Christians interpret the Gospel as commanding them to feed and clothe the poor.

During the coronavirus pandemic, churches and others that carry out those missions have had to provide help at arm’s length while the needy are leery of taking a chance of getting out to ask for help.

Sparrow’s Nest food pantry in Brunswick is open four half days a week, but had previously cut its hours to a single day each week, said Sabra Slade, who manages the pantry and coordinates benevolence for the arm of FaithWorks.

“We never shut down completely,’’ but instead closed its building at 2911 Altama Avenue and set up a table outside to provide food, she said.
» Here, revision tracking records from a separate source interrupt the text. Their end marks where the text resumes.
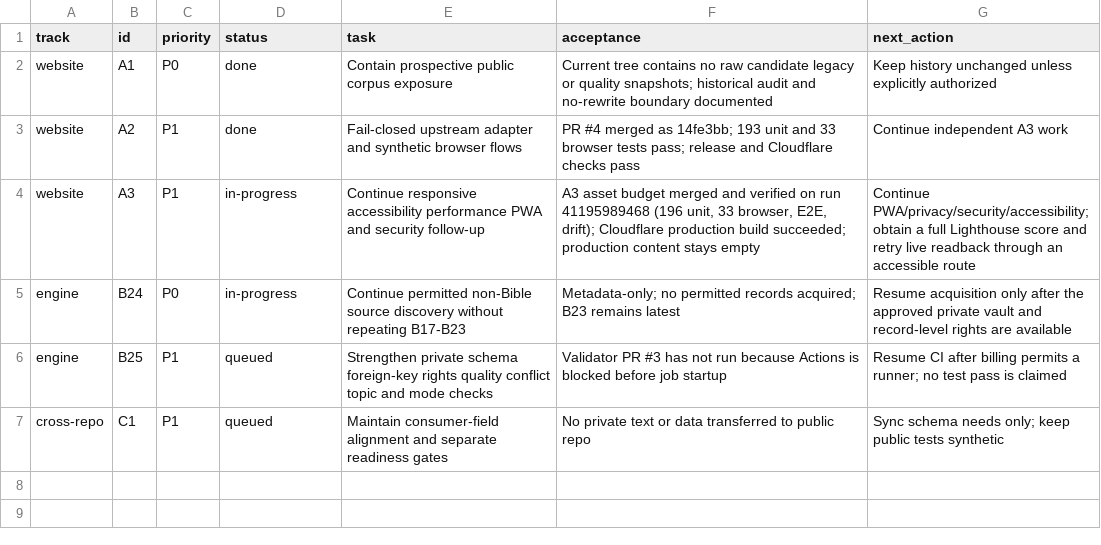
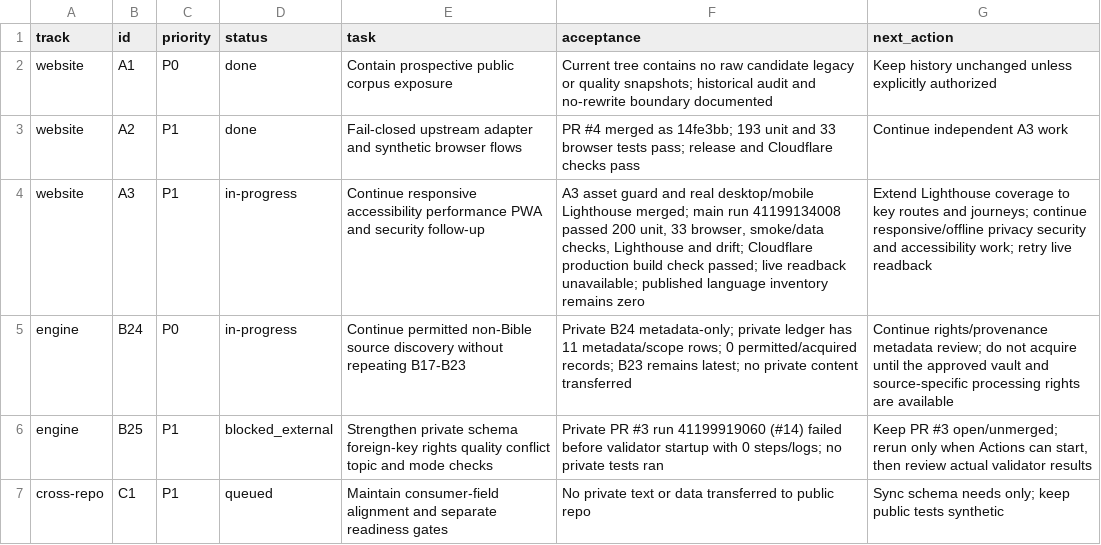
Before and after one commit to drewsebastians/webgame-bataktoba-indo, a CSV file: WORK_QUEUE.csv, drawn as a sheet.

Commit message:
Checkpoint verified Lighthouse baseline and deployment status

```diff
--- a/WORK_QUEUE.csv
+++ b/WORK_QUEUE.csv
@@ -3,5 +3,5 @@ website,A1,P0,done,Contain prospective public corpus exposure,Current tree conta
 website,A2,P1,done,Fail-closed upstream adapter and synthetic browser flows,PR #4 merged as 14fe3bb; 193 unit and 33 browser tests pass; release and Cloudflare checks pass,Continue independent A3 work
-website,A3,P1,in-progress,Continue responsive accessibility performance PWA and security follow-up,"A3 asset budget merged and verified on run 41195989468 (196 unit, 33 browser, E2E, drift); Cloudflare production build succeeded; production content stays empty",Continue PWA/privacy/security/accessibility; obtain a full Lighthouse score and retry live readback through an accessible route
-engine,B24,P0,in-progress,Continue permitted non-Bible source discovery without repeating B17-B23,Metadata-only; no permitted records acquired; B23 remains latest,Resume acquisition only after the approved private vault and record-level rights are available
-engine,B25,P1,queued,Strengthen private schema foreign-key rights quality conflict topic and mode checks,Validator PR #3 has not run because Actions is blocked before job startup,Resume CI after billing permits a runner; no test pass is claimed
+website,A3,P1,in-progress,Continue responsive accessibility performance PWA and security follow-up,"A3 asset guard and real desktop/mobile Lighthouse merged; main run 41199134008 passed 200 unit, 33 browser, smoke/data checks, Lighthouse and drift; Cloudflare production build check passed; live readback unavailable; published language inventory remains zero","Extend Lighthouse coverage to key routes and journeys; continue responsive/offline privacy security and accessibility work; retry live readback"
+engine,B24,P0,in-progress,Continue permitted non-Bible source discovery without repeating B17-B23,"Private B24 metadata-only; private ledger has 11 metadata/scope rows; 0 permitted/acquired records; B23 remains latest; no private content transferred","Continue rights/provenance metadata review; do not acquire until the approved vault and source-specific processing rights are available"
+engine,B25,P1,blocked_external,Strengthen private schema foreign-key rights quality conflict topic and mode checks,"Private PR #3 run 41199919060 (#14) failed before validator startup with 0 steps/logs; no private tests ran","Keep PR #3 open/unmerged; rerun only when Actions can start, then review actual validator results"
 cross-repo,C1,P1,queued,Maintain consumer-field alignment and separate readiness gates,No private text or data transferred to public repo,Sync schema needs only; keep public tests synthetic
```
Also changed, not shown: 5 other files.
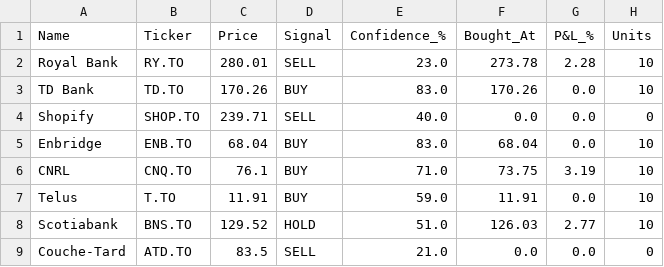
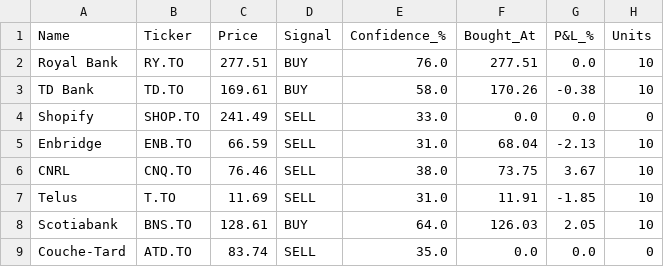
Before and after one commit to kdk1996/tsx-trading-bot, a CSV file: trades.csv, drawn as a sheet.

```diff
--- a/trades.csv
+++ b/trades.csv
@@ -1,9 +1,9 @@
 Name,Ticker,Price,Signal,Confidence_%,Bought_At,P&L_%,Units
-Royal Bank,RY.TO,280.01,SELL,23.0,273.78,2.28,10
-TD Bank,TD.TO,170.26,BUY,83.0,170.26,0.0,10
-Shopify,SHOP.TO,239.71,SELL,40.0,0.0,0.0,0
-Enbridge,ENB.TO,68.04,BUY,83.0,68.04,0.0,10
-CNRL,CNQ.TO,76.1,BUY,71.0,73.75,3.19,10
-Telus,T.TO,11.91,BUY,59.0,11.91,0.0,10
-Scotiabank,BNS.TO,129.52,HOLD,51.0,126.03,2.77,10
-Couche-Tard,ATD.TO,83.5,SELL,21.0,0.0,0.0,0
+Royal Bank,RY.TO,277.51,BUY,76.0,277.51,0.0,10
+TD Bank,TD.TO,169.61,BUY,58.0,170.26,-0.38,10
+Shopify,SHOP.TO,241.49,SELL,33.0,0.0,0.0,0
+Enbridge,ENB.TO,66.59,SELL,31.0,68.04,-2.13,10
+CNRL,CNQ.TO,76.46,SELL,38.0,73.75,3.67,10
+Telus,T.TO,11.69,SELL,31.0,11.91,-1.85,10
+Scotiabank,BNS.TO,128.61,BUY,64.0,126.03,2.05,10
+Couche-Tard,ATD.TO,83.74,SELL,35.0,0.0,0.0,0
```
Also changed, not shown: 1 other file.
“Interestingly, we’re seeing an uptick in new guests, people who have never been here before,’’ Slade said.

Unlike past summers, when the pantry shelves ran bare at times, Sparrow’s Nest has plenty of food and Slade said she has had to order food only a couple of times.

“The community has been incredibly generous,’’ she said. “I think in the past when school was out and people went on vacation, they didn’t think of us.”

This year, school’s out, but a lot of people are staying put and the needs are well known.

Also, even with food available, requests fell off, she said, and still aren’t back to the levels prior to March when stay-at-home and other guidelines were issued.

Sparrow’s Nest offered home deliveries but have only had a few requests. She believes that some former clients are instead availing themselves of the food provided by the Glynn County school board and the Boys & Girls Club of Glynn.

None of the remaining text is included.